Task description
Pull every line that includes the word "init" out of the data below and copy it.

Dataset excerpts
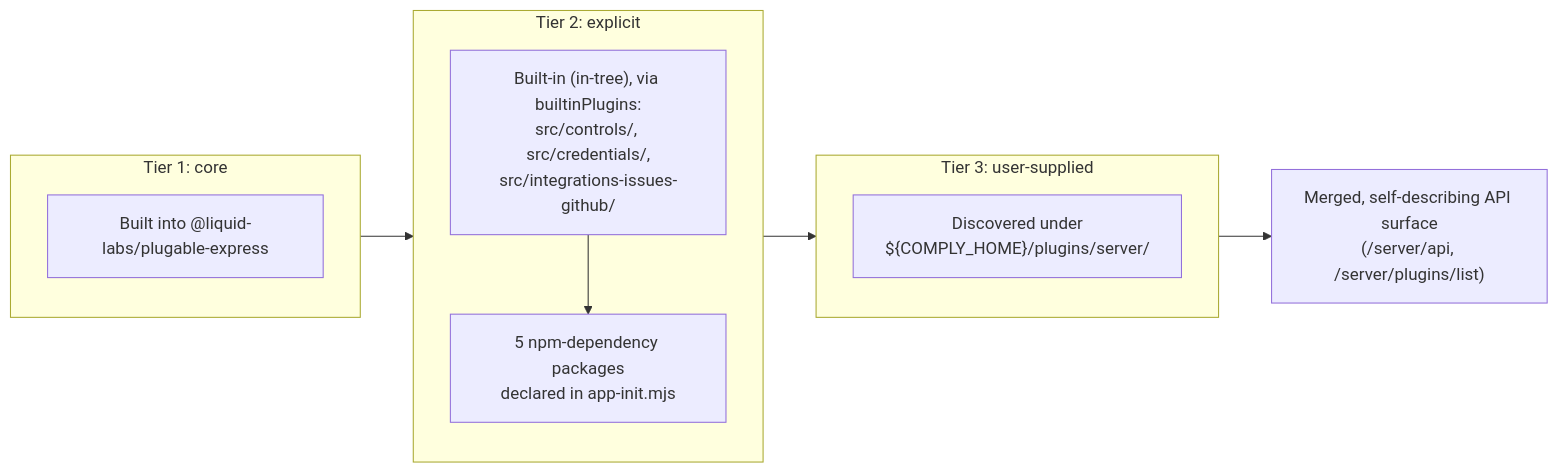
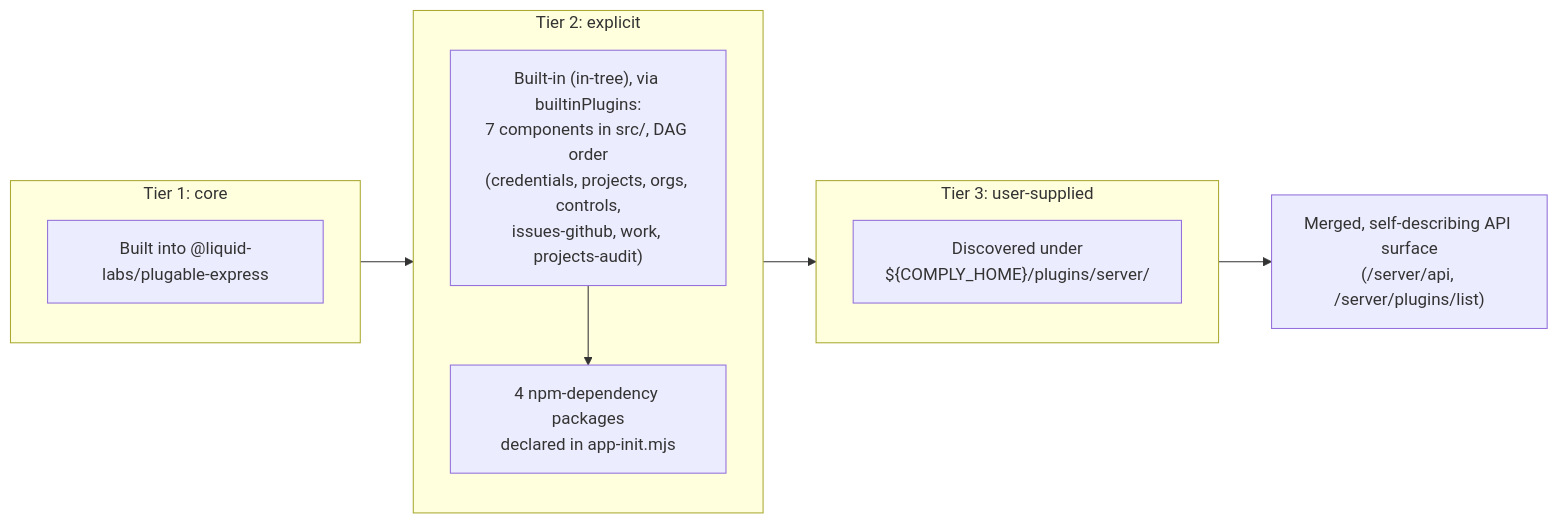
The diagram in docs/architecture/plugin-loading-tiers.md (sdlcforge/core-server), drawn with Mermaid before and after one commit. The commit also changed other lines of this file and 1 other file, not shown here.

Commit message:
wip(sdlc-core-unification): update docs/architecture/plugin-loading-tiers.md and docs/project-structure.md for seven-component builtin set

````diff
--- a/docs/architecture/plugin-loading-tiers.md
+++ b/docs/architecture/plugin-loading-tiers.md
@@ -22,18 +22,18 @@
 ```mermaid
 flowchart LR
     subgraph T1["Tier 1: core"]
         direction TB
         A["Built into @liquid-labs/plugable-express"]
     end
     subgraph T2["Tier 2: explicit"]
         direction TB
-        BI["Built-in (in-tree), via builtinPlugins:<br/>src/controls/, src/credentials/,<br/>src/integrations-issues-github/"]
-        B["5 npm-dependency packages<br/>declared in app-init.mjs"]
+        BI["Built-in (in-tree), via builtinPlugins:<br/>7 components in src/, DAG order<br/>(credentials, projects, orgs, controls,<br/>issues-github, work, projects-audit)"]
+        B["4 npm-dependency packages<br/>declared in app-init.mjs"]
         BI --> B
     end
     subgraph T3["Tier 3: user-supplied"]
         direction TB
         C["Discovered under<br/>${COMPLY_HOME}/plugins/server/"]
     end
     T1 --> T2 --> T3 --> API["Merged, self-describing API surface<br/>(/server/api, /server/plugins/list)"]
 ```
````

Written solution
-        B["5 npm-dependency packages<br/>declared in app-init.mjs"]
+        B["4 npm-dependency packages<br/>declared in app-init.mjs"]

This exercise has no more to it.